■ Source material
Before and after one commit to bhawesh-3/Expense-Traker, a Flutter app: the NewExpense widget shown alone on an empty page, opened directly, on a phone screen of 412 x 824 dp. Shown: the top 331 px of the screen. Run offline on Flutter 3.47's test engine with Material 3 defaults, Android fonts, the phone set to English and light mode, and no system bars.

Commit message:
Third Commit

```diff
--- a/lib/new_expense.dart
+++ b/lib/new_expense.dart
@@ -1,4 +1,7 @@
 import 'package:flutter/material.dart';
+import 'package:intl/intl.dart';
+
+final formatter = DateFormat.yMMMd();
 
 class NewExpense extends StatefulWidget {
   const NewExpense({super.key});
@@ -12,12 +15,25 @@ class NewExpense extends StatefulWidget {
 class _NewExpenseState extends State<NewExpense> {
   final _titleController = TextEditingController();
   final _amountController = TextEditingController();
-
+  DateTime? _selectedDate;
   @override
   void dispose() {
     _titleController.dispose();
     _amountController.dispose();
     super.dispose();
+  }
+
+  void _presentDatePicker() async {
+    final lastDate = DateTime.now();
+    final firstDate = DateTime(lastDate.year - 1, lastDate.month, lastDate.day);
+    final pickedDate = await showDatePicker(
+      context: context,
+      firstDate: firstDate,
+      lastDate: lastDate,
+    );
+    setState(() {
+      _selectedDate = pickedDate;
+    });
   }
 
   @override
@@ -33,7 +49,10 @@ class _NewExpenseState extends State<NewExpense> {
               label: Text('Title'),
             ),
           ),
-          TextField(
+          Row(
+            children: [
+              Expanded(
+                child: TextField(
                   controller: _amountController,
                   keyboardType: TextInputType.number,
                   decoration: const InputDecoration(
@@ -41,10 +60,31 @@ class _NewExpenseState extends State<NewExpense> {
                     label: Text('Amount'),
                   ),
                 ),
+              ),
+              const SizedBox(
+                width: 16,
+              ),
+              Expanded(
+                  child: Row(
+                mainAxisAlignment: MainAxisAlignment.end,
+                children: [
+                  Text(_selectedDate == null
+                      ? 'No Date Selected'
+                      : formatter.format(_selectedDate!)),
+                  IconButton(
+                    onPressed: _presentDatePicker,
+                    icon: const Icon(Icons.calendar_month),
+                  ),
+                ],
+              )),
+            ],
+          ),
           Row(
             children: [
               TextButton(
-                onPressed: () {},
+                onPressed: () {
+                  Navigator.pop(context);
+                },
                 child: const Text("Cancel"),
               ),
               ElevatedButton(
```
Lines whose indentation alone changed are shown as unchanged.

■ About this task
Retype every record above exactly as it appears.

■ The answer
Before and after one commit to bhawesh-3/Expense-Traker, a Flutter app: the NewExpense widget shown alone on an empty page, opened directly, on a phone screen of 412 x 824 dp. Shown: the top 331 px of the screen. Run offline on Flutter 3.47's test engine with Material 3 defaults, Android fonts, the phone set to English and light mode, and no system bars.

Commit message:
Third Commit

```diff
--- a/lib/new_expense.dart
+++ b/lib/new_expense.dart
@@ -1,4 +1,7 @@
 import 'package:flutter/material.dart';
+import 'package:intl/intl.dart';
+
+final formatter = DateFormat.yMMMd();
 
 class NewExpense extends StatefulWidget {
   const NewExpense({super.key});
@@ -12,12 +15,25 @@ class NewExpense extends StatefulWidget {
 class _NewExpenseState extends State<NewExpense> {
   final _titleController = TextEditingController();
   final _amountController = TextEditingController();
-
+  DateTime? _selectedDate;
   @override
   void dispose() {
     _titleController.dispose();
     _amountController.dispose();
     super.dispose();
+  }
+
+  void _presentDatePicker() async {
+    final lastDate = DateTime.now();
+    final firstDate = DateTime(lastDate.year - 1, lastDate.month, lastDate.day);
+    final pickedDate = await showDatePicker(
+      context: context,
+      firstDate: firstDate,
+      lastDate: lastDate,
+    );
+    setState(() {
+      _selectedDate = pickedDate;
+    });
   }
 
   @override
@@ -33,7 +49,10 @@ class _NewExpenseState extends State<NewExpense> {
               label: Text('Title'),
             ),
           ),
-          TextField(
+          Row(
+            children: [
+              Expanded(
+                child: TextField(
                   controller: _amountController,
                   keyboardType: TextInputType.number,
                   decoration: const InputDecoration(
@@ -41,10 +60,31 @@ class _NewExpenseState extends State<NewExpense> {
                     label: Text('Amount'),
                   ),
                 ),
+              ),
+              const SizedBox(
+                width: 16,
+              ),
+              Expanded(
+                  child: Row(
+                mainAxisAlignment: MainAxisAlignment.end,
+                children: [
+                  Text(_selectedDate == null
+                      ? 'No Date Selected'
+                      : formatter.format(_selectedDate!)),
+                  IconButton(
+                    onPressed: _presentDatePicker,
+                    icon: const Icon(Icons.calendar_month),
+                  ),
+                ],
+              )),
+            ],
+          ),
           Row(
             children: [
               TextButton(
-                onPressed: () {},
+                onPressed: () {
+                  Navigator.pop(context);
+                },
                 child: const Text("Cancel"),
               ),
               ElevatedButton(
```
Lines whose indentation alone changed are shown as unchanged.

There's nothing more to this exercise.